# WORK TO BE COMPLETED
All lines in the data below carrying the string "aroma" are to be located and copied.

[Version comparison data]
-- -- --

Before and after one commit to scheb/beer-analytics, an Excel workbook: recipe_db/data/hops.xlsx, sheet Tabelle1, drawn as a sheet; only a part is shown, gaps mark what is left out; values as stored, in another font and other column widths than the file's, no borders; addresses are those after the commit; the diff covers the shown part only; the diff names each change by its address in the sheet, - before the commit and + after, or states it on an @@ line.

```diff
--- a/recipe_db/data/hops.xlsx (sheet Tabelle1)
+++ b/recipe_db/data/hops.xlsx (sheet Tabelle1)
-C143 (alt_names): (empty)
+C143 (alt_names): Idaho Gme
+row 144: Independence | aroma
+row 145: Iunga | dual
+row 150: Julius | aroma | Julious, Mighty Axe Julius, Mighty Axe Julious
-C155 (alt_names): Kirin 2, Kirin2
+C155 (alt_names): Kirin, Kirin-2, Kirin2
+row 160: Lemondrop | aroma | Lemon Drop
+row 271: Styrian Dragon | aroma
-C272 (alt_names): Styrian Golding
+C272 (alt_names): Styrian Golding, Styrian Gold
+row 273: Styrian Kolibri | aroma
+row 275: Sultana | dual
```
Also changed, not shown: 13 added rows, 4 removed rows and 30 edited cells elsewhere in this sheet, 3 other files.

-- -- --

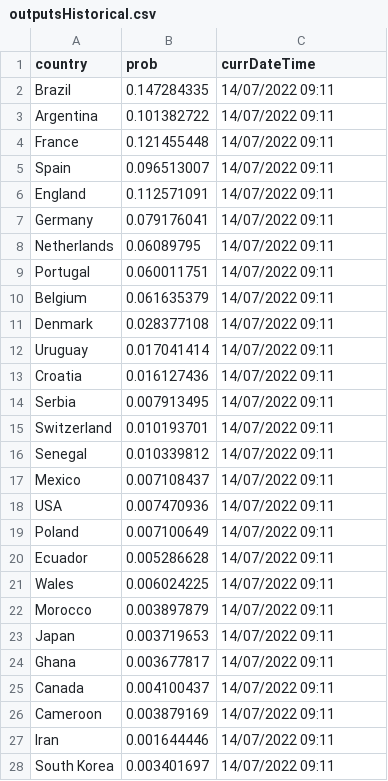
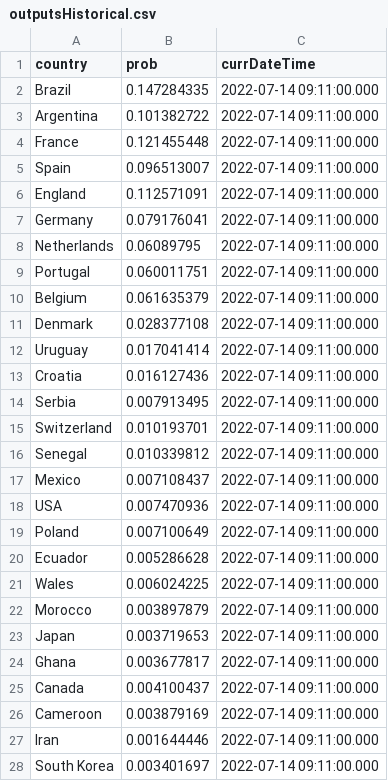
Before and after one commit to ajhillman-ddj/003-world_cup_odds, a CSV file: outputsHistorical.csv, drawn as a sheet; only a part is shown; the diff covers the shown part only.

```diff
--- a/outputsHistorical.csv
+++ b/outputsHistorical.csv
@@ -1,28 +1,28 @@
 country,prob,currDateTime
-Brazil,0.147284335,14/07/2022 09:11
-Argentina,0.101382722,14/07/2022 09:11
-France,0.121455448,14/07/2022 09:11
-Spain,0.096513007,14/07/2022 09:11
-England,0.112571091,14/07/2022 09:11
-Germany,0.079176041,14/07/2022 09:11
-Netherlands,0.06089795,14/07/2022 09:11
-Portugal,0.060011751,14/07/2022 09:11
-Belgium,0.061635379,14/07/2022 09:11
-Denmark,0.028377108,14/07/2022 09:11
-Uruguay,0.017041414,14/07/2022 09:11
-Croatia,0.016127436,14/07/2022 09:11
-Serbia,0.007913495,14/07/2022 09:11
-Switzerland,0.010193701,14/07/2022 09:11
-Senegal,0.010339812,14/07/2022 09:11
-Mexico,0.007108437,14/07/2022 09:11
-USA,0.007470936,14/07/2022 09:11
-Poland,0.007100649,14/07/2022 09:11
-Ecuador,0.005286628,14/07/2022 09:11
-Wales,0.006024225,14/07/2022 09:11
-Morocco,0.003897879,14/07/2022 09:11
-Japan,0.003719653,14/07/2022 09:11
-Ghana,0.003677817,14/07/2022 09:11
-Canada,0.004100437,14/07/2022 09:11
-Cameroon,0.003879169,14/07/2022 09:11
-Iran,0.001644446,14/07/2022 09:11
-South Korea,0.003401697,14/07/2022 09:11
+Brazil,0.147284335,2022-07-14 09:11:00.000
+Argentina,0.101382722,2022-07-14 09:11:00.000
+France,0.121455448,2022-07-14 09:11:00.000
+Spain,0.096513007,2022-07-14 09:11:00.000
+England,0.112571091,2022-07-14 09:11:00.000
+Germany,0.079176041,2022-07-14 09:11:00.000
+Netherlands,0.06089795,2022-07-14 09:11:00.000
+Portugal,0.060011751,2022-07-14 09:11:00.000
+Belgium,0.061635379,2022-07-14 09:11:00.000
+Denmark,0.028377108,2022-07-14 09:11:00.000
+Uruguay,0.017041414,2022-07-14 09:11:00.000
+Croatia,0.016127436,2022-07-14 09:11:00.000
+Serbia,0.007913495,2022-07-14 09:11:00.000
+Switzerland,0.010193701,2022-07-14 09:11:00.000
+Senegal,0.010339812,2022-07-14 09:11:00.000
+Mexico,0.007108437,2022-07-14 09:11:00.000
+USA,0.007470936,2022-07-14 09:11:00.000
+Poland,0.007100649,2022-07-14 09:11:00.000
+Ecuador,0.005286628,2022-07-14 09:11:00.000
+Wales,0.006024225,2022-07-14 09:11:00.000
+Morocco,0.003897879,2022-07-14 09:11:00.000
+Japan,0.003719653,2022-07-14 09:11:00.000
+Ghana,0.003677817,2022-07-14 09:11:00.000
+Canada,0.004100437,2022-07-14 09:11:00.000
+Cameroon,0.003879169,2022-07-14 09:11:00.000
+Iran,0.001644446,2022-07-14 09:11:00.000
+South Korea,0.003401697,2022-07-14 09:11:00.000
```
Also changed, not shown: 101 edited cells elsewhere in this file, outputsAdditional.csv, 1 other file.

-- -- --

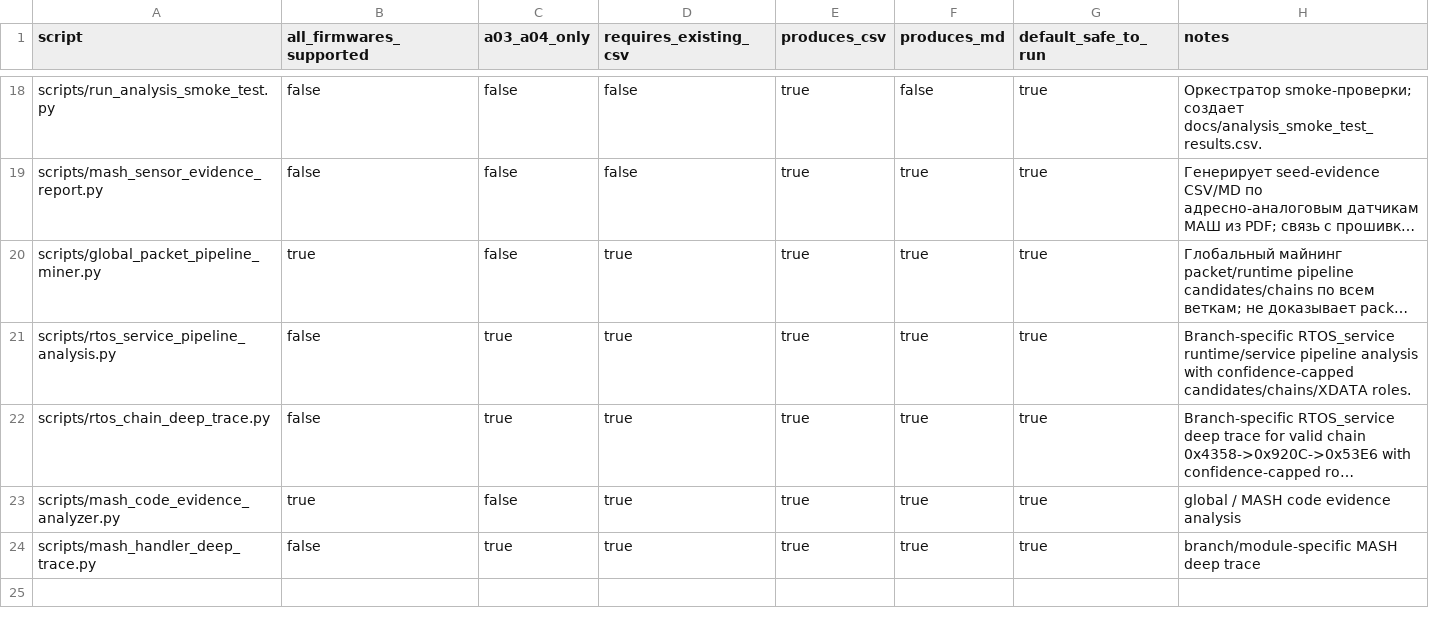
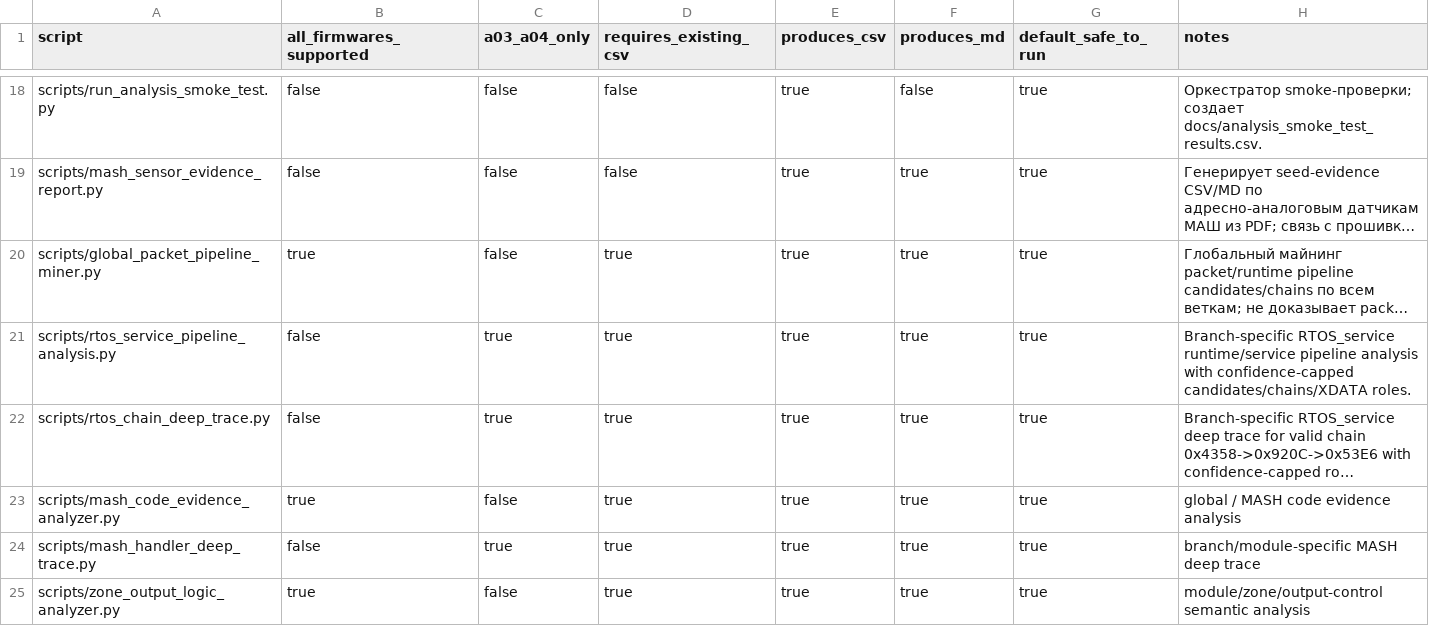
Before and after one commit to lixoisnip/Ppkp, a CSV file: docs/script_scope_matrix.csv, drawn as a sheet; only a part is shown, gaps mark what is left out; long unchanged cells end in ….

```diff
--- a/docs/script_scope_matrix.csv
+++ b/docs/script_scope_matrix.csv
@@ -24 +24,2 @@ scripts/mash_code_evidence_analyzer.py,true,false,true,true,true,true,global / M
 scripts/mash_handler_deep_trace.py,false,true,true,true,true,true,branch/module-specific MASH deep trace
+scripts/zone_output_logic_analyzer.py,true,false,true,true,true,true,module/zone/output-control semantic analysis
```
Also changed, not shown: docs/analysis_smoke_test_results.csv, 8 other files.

-- -- --

# ANSWER BOX
+row 144: Independence | aroma
+row 150: Julius | aroma | Julious, Mighty Axe Julius, Mighty Axe Julious
+row 160: Lemondrop | aroma | Lemon Drop
+row 271: Styrian Dragon | aroma
+row 273: Styrian Kolibri | aroma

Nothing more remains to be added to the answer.